In a recent interview, AICPA Senior Vice President of Congressional & Political Affairs Mark Peterson discussed this year’s political landscape in our nation’s capital, gauged its impact on the CPA profession’s legislative agenda and explained the importance of the Institute’s Key Person Program.
Many political observers say little will happen legislatively this year because of the presidential race and continuing congressional gridlock. What’s your view?
The way Congress worked cooperatively on the federal budget and a highway bill to bring 2015 to a close was the silver lining in an otherwise cloudy legislative year. Some of it can be attributed to the change in House leadership in October, with Rep. Paul Ryan asking the Republican caucus to unite behind him as Speaker. It remains to be seen if we’ll see morsubstantive legislative activity this year or if the two parties will revert to protecting their respective agendas as the presidential campaign heats up. In any event, we are looking for opportunities to advance the profession’s agenda.
Are any issues of interest to the CPA profession likely to rise above the fray this year?
I do believe we can make headway with two important pieces of legislation. The first is mobile workforce; the other is patent reform. The mobile workforce issue involves businesses that cross state lines and are subject to compliance with non-resident income tax withholding. The requirement differs from state to state, with some states requiring withholding for as little as one day of work. In response, the AICPA is advocating legislation that would create a uniform national standard of 30 days. We play a leading role in the National Mobile Workforce Coalition, which is actively strategizing with House and Senate staff on ways to advance the legislation.

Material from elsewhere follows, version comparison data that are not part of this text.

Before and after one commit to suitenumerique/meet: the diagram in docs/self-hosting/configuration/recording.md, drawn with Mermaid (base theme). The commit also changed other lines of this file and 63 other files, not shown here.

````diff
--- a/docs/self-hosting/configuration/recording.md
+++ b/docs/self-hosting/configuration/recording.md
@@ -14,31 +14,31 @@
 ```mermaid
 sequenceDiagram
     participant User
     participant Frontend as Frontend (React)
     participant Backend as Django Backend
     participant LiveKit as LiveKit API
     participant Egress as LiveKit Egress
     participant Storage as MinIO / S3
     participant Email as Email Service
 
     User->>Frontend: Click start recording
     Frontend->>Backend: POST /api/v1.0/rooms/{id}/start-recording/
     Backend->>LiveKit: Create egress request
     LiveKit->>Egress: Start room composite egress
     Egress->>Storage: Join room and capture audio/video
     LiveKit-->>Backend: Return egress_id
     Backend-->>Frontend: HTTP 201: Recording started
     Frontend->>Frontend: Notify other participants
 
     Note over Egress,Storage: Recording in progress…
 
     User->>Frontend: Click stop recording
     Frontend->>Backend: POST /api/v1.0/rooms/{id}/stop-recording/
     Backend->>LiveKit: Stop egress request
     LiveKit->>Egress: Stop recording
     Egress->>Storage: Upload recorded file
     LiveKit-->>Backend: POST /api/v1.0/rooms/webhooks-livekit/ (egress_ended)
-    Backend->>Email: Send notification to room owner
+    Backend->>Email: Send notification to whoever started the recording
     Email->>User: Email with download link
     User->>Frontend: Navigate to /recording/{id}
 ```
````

The profession also strongly supports actions by the House and Senate to adequately curb the threat of patent holding companies, or patent trolls. These entities acquire patents with a goal of finding inventors and companies that the troll claims is infringing its patents. Some of these companies bring lawsuits for mundane daily uses of technology, such as document scanning and WiFi. Settling or fighting the lawsuits is costly to businesses that include accounting firms and their clients. We favor legislative reforms to the patent system that protect off-the-shelf use of these technologies and make trolls pay for unsuccessful litigation.
In both cases, a majority of lawmakers see eye-to-eye with us. It’s just a matter of getting both the House and Senate to take final action.
What other issues are on your team’s legislative advocacy list, Mark?
As is usually the case, the AICPA has been quite active in advocating on the profession’s behalf regarding tax policy. And we’ve had a couple of wins in the last year. A measure we backed changing the due dates by which certain tax returns must be filed was signed into law last July. And in December, the President approved the temporary or permanent extension of more than 50 provisions in the Internal Revenue Code – known as tax extenders.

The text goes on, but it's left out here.